=== Provided material ===
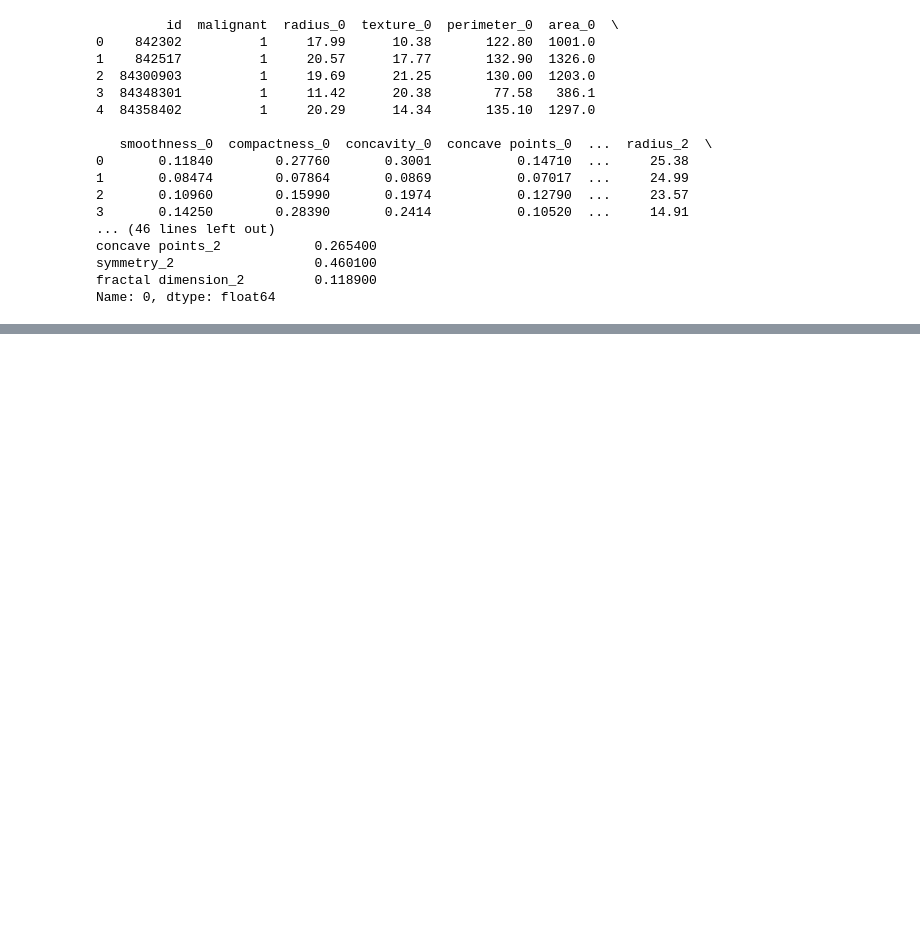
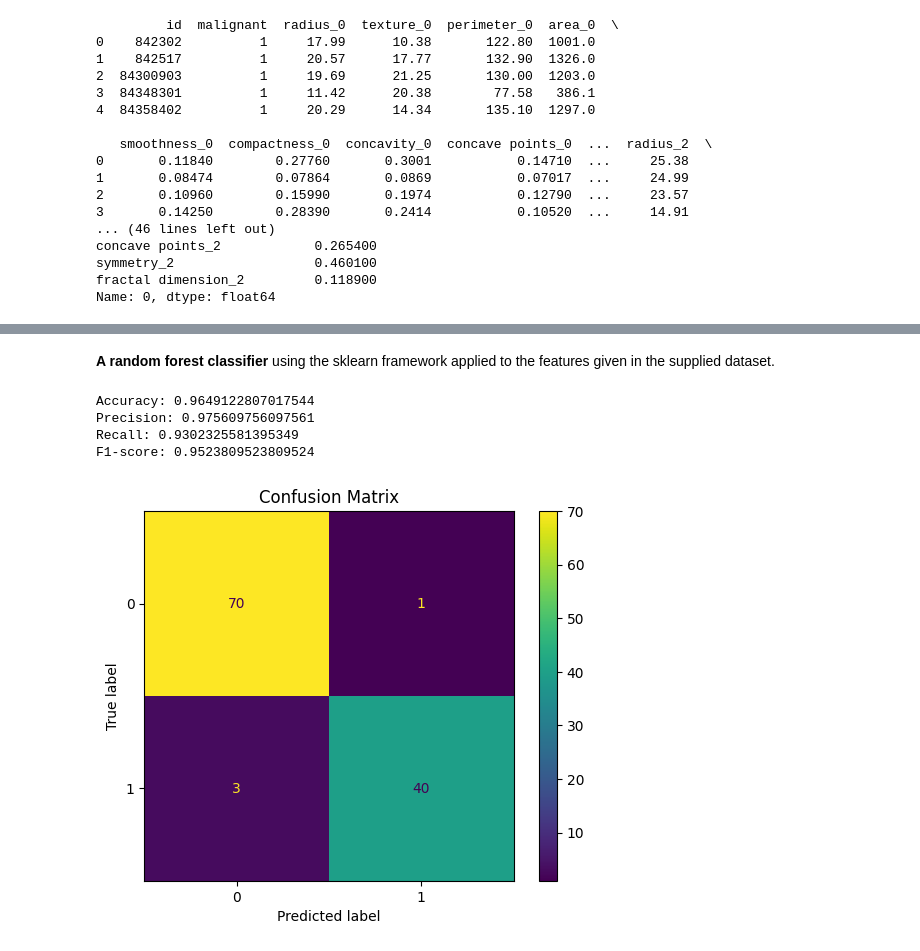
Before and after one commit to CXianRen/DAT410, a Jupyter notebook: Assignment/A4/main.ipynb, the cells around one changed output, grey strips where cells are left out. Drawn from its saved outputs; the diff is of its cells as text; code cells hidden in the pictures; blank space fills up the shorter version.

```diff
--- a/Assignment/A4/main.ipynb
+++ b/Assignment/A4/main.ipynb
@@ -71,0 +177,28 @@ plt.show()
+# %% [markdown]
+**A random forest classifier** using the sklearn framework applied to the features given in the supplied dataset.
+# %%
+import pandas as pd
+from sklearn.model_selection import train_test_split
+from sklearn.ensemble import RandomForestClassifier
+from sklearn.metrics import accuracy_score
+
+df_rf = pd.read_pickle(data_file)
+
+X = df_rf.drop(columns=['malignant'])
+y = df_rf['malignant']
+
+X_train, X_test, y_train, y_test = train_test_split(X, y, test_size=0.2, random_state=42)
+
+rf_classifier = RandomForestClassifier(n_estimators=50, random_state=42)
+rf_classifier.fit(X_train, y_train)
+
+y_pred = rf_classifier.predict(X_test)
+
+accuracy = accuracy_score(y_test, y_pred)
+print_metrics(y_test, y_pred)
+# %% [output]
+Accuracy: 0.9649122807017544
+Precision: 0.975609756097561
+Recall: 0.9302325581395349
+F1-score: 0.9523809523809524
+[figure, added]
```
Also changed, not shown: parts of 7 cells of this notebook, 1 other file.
===
=== Provided material ===
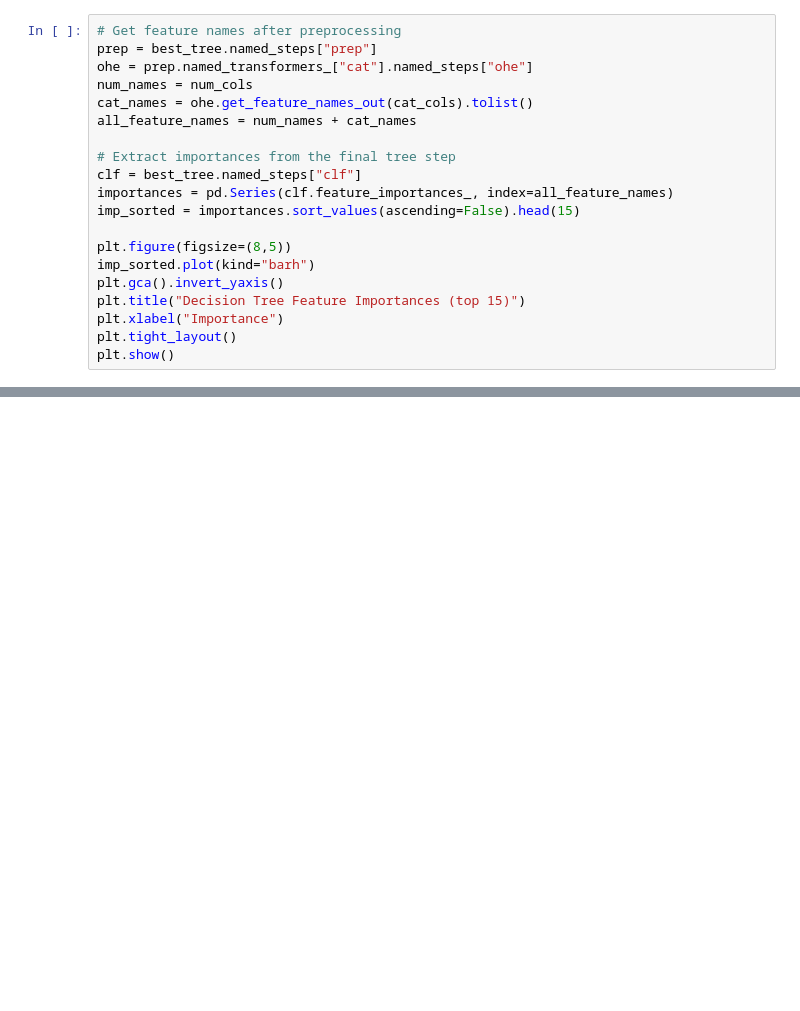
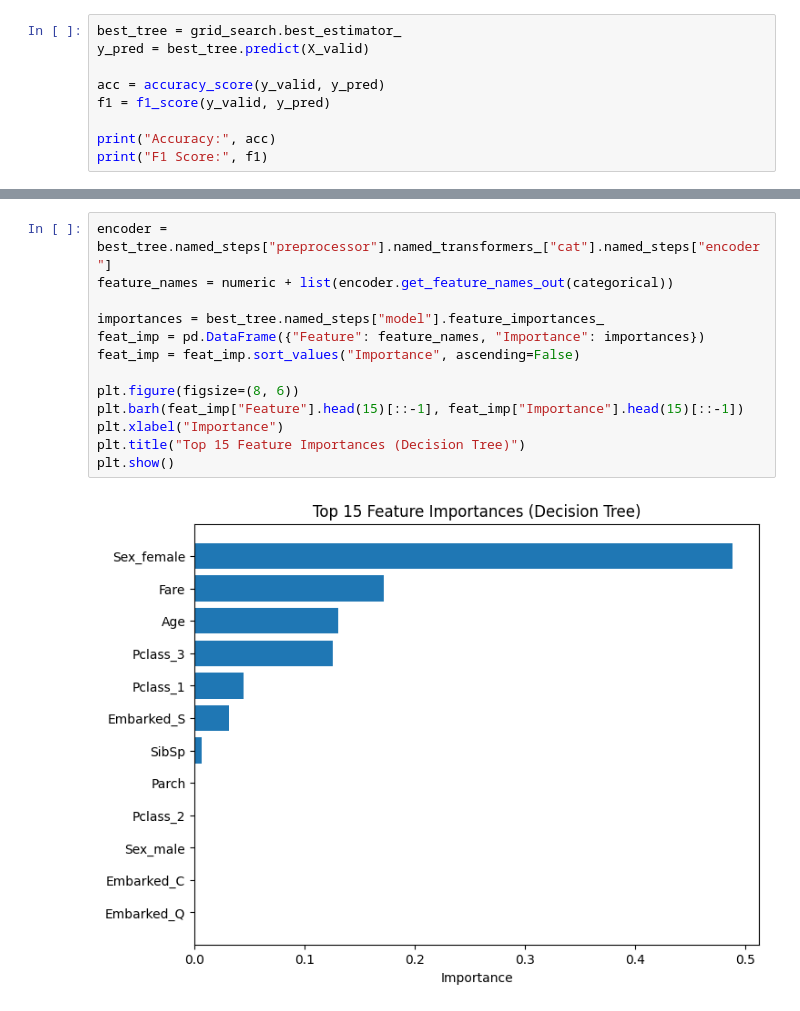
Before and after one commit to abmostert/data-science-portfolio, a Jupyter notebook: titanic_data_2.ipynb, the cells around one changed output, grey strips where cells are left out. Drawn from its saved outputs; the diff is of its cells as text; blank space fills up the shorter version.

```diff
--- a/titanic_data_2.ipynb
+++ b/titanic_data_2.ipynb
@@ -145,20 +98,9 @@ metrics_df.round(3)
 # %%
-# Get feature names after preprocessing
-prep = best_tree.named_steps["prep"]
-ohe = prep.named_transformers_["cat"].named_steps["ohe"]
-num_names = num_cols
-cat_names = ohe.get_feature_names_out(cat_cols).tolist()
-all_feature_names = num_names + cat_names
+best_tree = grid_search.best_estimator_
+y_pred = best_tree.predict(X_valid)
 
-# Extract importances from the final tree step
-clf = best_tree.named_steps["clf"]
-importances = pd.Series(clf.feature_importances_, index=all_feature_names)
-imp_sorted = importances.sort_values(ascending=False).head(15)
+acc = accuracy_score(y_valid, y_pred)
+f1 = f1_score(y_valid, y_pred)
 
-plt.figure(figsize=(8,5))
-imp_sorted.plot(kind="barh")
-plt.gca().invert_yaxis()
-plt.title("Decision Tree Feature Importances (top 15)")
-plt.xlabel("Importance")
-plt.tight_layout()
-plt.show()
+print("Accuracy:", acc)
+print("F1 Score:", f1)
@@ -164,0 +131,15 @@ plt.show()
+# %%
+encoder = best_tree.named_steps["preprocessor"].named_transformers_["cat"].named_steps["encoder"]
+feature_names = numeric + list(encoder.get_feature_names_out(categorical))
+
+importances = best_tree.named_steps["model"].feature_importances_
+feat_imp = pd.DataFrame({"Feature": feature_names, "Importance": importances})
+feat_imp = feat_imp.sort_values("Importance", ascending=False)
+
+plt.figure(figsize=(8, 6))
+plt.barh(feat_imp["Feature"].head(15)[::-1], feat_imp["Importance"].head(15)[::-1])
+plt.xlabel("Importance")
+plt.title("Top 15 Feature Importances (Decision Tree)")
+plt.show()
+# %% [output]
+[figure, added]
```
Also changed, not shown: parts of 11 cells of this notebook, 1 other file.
===
:: Task prompt ::
Among the lines of the entries, count those containing the string "sklearn" and give only the number.

:: Result below ::
4